## DATA TO USE

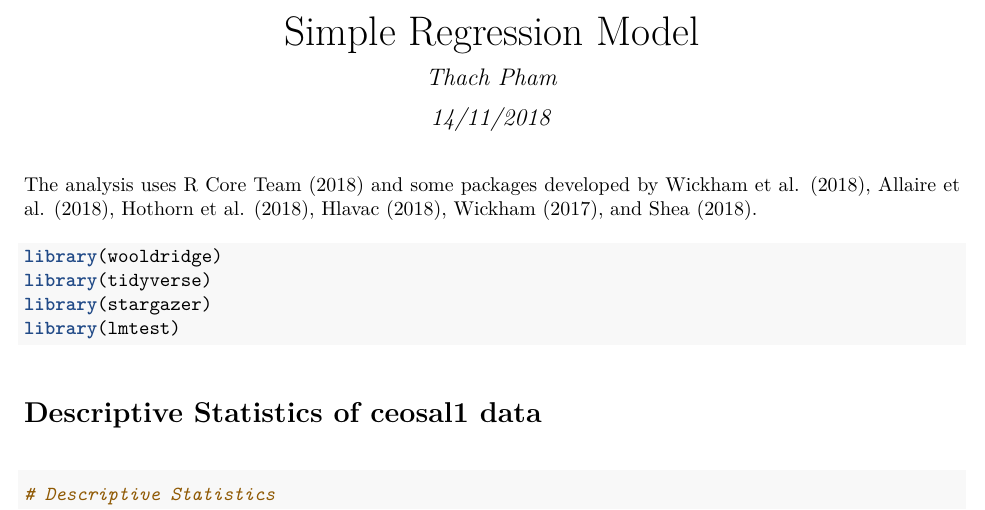
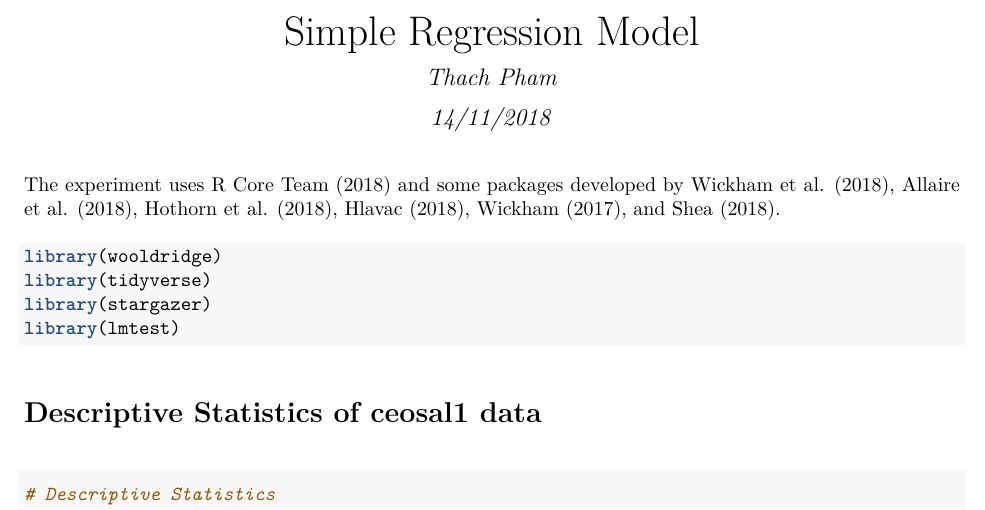
Before and after one commit to thach-pham/econometrics, an R Markdown document (simple-regression-model.Rmd): part of page 1 of 12, cut so that both start at the same text. The pictures show the output file simple-regression-model.pdf that the author committed with the source.

Commit message:
Rmarkdown and report have been changed

````diff
--- a/simple-regression-model.Rmd
+++ b/simple-regression-model.Rmd
@@ -12,7 +12,7 @@ knitr::write_bib(c("base", "wooldridge", "tidyverse", "stargazer", "lmtest", "rm
                    "ggplot2"), file = "bibliography.bib")
 ```
 
-The analysis uses @R-base and some packages developed by @R-ggplot2, @R-rmarkdown, @R-lmtest, @R-stargazer, @R-tidyverse, and @R-wooldridge.
+The experiment uses @R-base and some packages developed by @R-ggplot2, @R-rmarkdown, @R-lmtest, @R-stargazer, @R-tidyverse, and @R-wooldridge.
 ```{r, message = F, warning = F}
 library(wooldridge)
 library(tidyverse)
````
Also changed, not shown: simple-regression-model.pdf.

## WORK ITEM
What you give back must match the material word for word, with no images included.

## SOLUTION
Before and after one commit to thach-pham/econometrics, an R Markdown document (simple-regression-model.Rmd): part of page 1 of 12, cut so that both start at the same text. The pictures show the output file simple-regression-model.pdf that the author committed with the source.

Commit message:
Rmarkdown and report have been changed

````diff
--- a/simple-regression-model.Rmd
+++ b/simple-regression-model.Rmd
@@ -12,7 +12,7 @@ knitr::write_bib(c("base", "wooldridge", "tidyverse", "stargazer", "lmtest", "rm
                    "ggplot2"), file = "bibliography.bib")
 ```
 
-The analysis uses @R-base and some packages developed by @R-ggplot2, @R-rmarkdown, @R-lmtest, @R-stargazer, @R-tidyverse, and @R-wooldridge.
+The experiment uses @R-base and some packages developed by @R-ggplot2, @R-rmarkdown, @R-lmtest, @R-stargazer, @R-tidyverse, and @R-wooldridge.
 ```{r, message = F, warning = F}
 library(wooldridge)
 library(tidyverse)
````
Also changed, not shown: simple-regression-model.pdf.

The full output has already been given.